As I remembered those specifics as well as I did, it must still be worth a reread just for that specific section, and so at every opportunity I trawl lots of charity shops, market stalls, libraries, and of course bookshops on a quest to enjoy my bit of nostalgia. Continue reading “Book Memory…or imagined?”
In rural Australia of the fifties where John Baxter grew up, reading books was regarded with suspicion; owning and collecting them with utter incomprehension. Despite this, by the age of eleven Baxter had ‘collected’ his first book The Poems of Rupert Brooke. He’d read it often, but now he had to own it. This modest purchase marked the beginning of an obsession that would take him all over the world…
This is the book to devour. It has inspired my many forays into mass purchasing, the impact of which had waned somewhat, but has now thankfully been reinforced on rereading this. A Pound of Paper, is not only a call to read, but to read widely; to gather, and appreciate the book as a whole, not just for the words therein.
It’s always a delight to discover how a fellow reader started, and carried on their journey. Details of their collection, and their escalation is both an encouragement – as if any were needed – and pure literary porn.

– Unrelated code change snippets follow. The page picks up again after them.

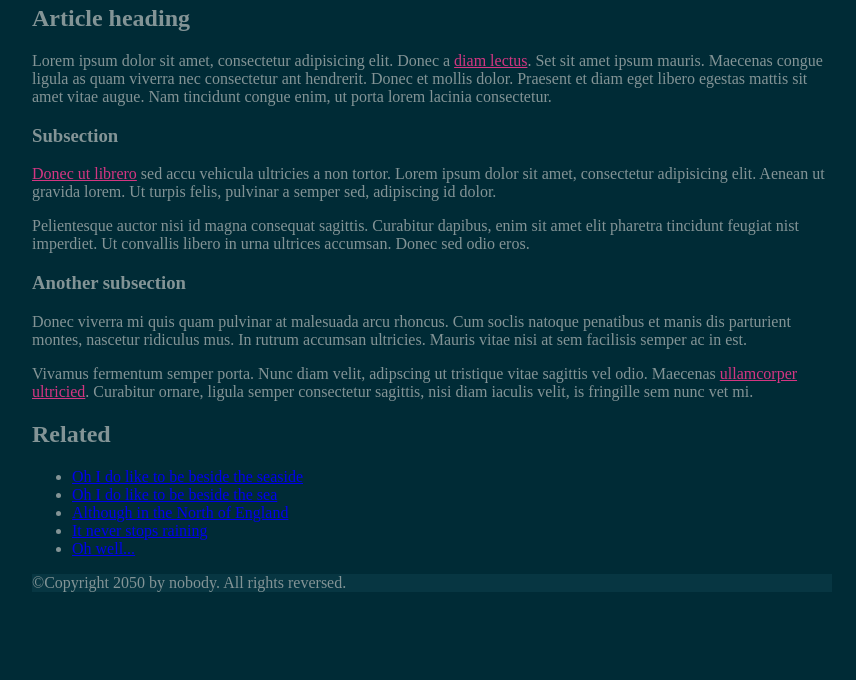
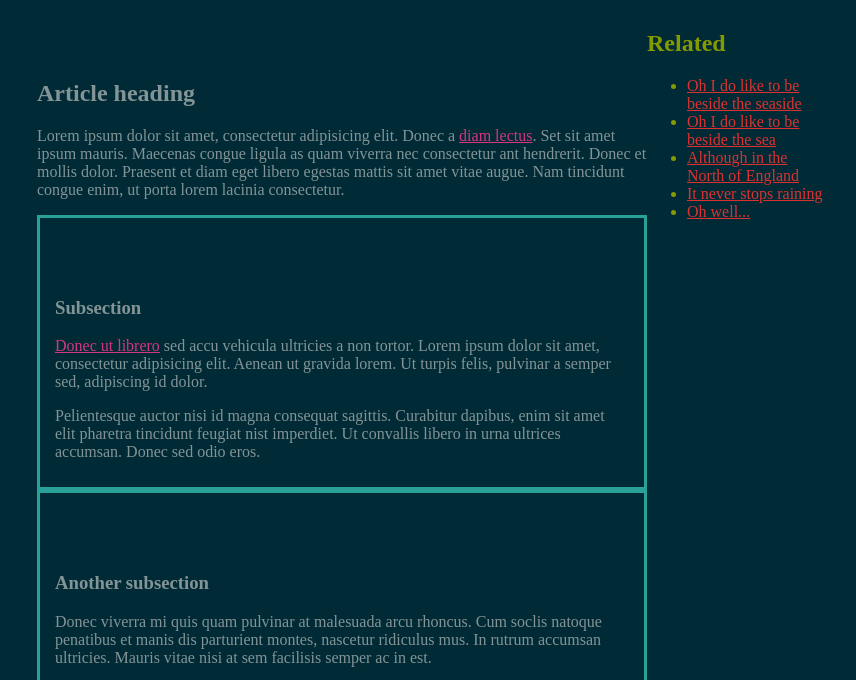
Before and after one commit to Ayesha-1095/assessment-1.3-web-skills, a plain HTML site: page index.html in a window 1280 px wide. Shown: the part 149-829 px from the top of the page, without its empty margins (208-1064 px from the left). Before the commit the page ends 800 px from the top, so only its background shows below. Drawn offline with Linux system fonts and the light colour scheme; a web font is replaced by a local one.

Commit message:
Add content layout, subsection borders, and aside styling
# Article, Aside and Content Layout

1. Created solid 3px c-cyan border around each article subsection.
2. Set flex layout on main to position aside to the right of article.
3. Added 50px top padding to all headings within the article.
4. Set aside text color to c-green with link colors c-red and c-blue on hover.
5. Consolidated duplicate CSS rules for cleaner code organisation.

```diff
--- a/style.css
+++ b/style.css
@@ -11,7 +11,7 @@
   --c-red: rgb(220,50,47);
   --c-magenta: rgb(211,54,130);
   --c-violet: rgb(108,113,196);
-  --c-blue: rgb(38, 58, 210);
+  --c-blue: rgb(38, 139, 210);
   --c-cyan: rgb(42,161,152);
   --c-green: rgb(133,153,0);
 }
@@ -21,44 +21,25 @@ html {
   background-color: var(--c-background-color);
 }
 
-body {
-  background-color: var(--c-background-color);
-}
-
-/* 2. Set the background color of the header and footer to c-background-highlights */
-header, footer {
-  background-color: var(--c-background-highlights);
-}
-
-/* 3. Set the text color in the main, footer, and header to be base-font-color */
-header, footer, main {
-  color: var(--base-font-color);
-}
-
-/* 4. Links in the article should be c-magenta */
-article a {
-  color: var(--c-magenta);
-}
-
-/* 5. When the mouse hovers over a link, it should be highlighted orange */
-article a:hover {
-  color: var(--c-orange);
-}
-
-/* 11. Set the maximum width of the page to 800px */
+/* 1. & 11. Set page background and maximum width to 800px */
 body {
   background-color: var(--c-background-color);
   max-width: 800px;
   margin: 0 auto;
 }
 
+/* 2. Set the background color of the header and footer to c-background-highlights
+   3. Set the text color in the main, footer, and header to be base-font-color */
+header, footer, main {
+  color: var(--base-font-color);
+}
+
 /* 7. Align the Header in the center, and set text size to 150%.
    The heading should be c-yellow. */
 header {
   background-color: var(--c-background-highlights);
-  color: var(--base-font-color);
   text-align: center;
-  margin-top: 0;
+  margin-top: 20px;
   padding: 10px 0;
 }
 
@@ -69,14 +50,15 @@ header h1 {
   margin: 0;
 }
 
+/* 2. Footer background */
 footer {
   background-color: var(--c-background-highlights);
-  color: var(--base-font-color);
   text-align: left;
 }
 
-/* 8.  Remove the bullet points from the unordered list in the nav section.
-   9. Align list items to center and apply flex layout across full width. */
+/* 8. Remove the bullet points from the unordered list in the nav section.
+   9. For the list items in the nav section list, align to the center,
+   and apply a flex layout across full width. */
 nav {
   padding: 8px 10px;
 }
@@ -97,3 +79,61 @@ nav ul li {
 nav ul li a {
   color: var(--c-blue);
 }
+
+nav ul li a:hover {
+    color: var(--c-orange);
+}
+
+/* 13. Set the layout of main content section so related links (aside)
+   is to the right of the article. */
+main {
+  display: flex;
+  gap: 0px;
+  padding: 5px;
+  align-items: flex-start;
+}
+
+article {
+  flex: 4;
+}
+
+/* 12. All headings within the article should have a top padding of 50px */
+article h2,
+article h3 {
+  padding-top: 50px;
+  color: var(--base-font-color);
+}
+
+/* 4. Links in the article should be c-magenta */
+article a {
+  color: var(--c-magenta);
+}
+
+/* 5. When the mouse hovers over a link, it should be highlighted orange */
+article a:hover {
+  color: var(--c-orange);
+}
+
+/* 6. Create a border around each subsection of the article including
+   the subsection heading. Border is solid, 3px wide, c-cyan color. */
+article section {
+  border: 3px solid var(--c-cyan);
+  padding: 10px 15px;
+  margin: 0;
+}
+
+/* 10. Color all text in the aside to c-green */
+aside {
+    flex: 1;
+    min-width: 180px;
+    color: var(--c-green);
+}
+
+/* 10. All links in the aside should be c-red, except when hovered (c-blue) */
+aside a {
+  color: var(--c-red);
+}
+
+aside a:hover {
+  color: var(--c-blue);
+}
```
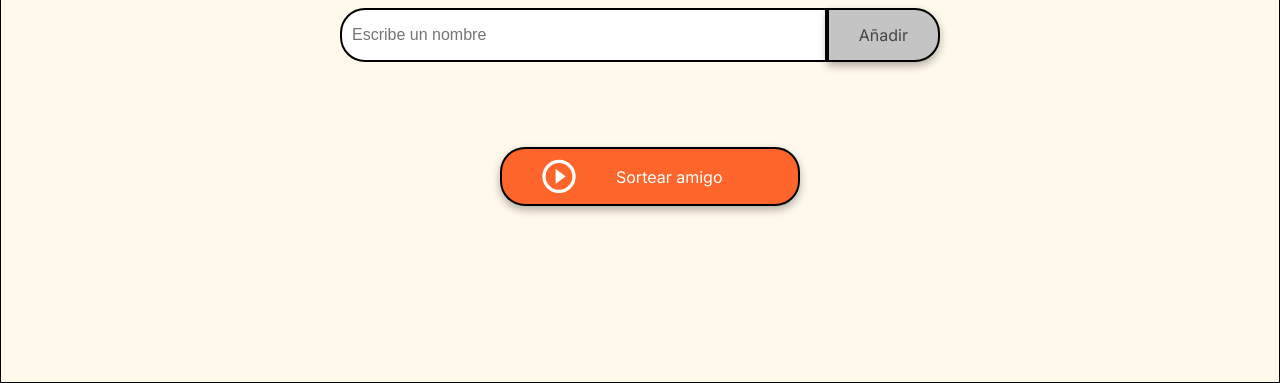
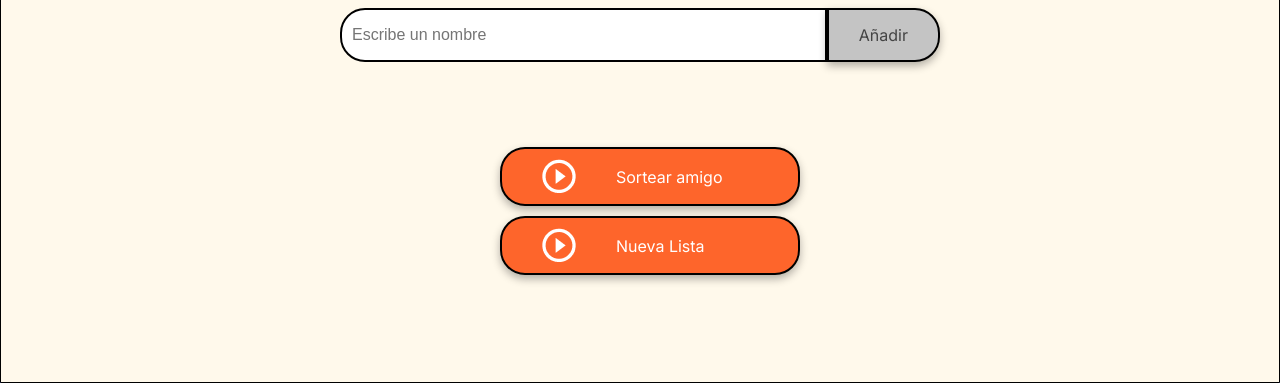
Before and after one commit to juan3ce/challenge-amigo-secreto, a plain HTML site: page index.html in a window 1280 px wide. Shown: the part 417-800 px from the top of the page. Drawn offline with Linux system fonts and the light colour scheme.

Commit message:
feat: agregar botón 'Nueva Lista'

```diff
--- a/index.html
+++ b/index.html
@@ -32,6 +32,10 @@
                     <img src="assets/play_circle_outline.png" alt="Ícono para sortear">
                     Sortear amigo
                 </button>
+                <button class="button-draw" onclick="nuevaLista()" aria-label="Sortear amigo secreto">
+                    <img src="assets/play_circle_outline.png" alt="Ícono para sortear">
+                    Nueva Lista
+                </button>
             </div>
         </section>
     </main>
```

This reader ate up Baxter’s enthusiastic retelling of his adventures, which range between comic and cringe with alarming regularity.
One of the best things about A Pound of Paper is the forays into, and finding beauty within, the obscure, even the badly written. There is an element of snobbery here, one could argue, but it doesn’t spoil anything, and I for one enjoy the jaunt into the arcane passageways of literature that I would have otherwise missed. Continue reading “A Pound of Paper – John Baxter”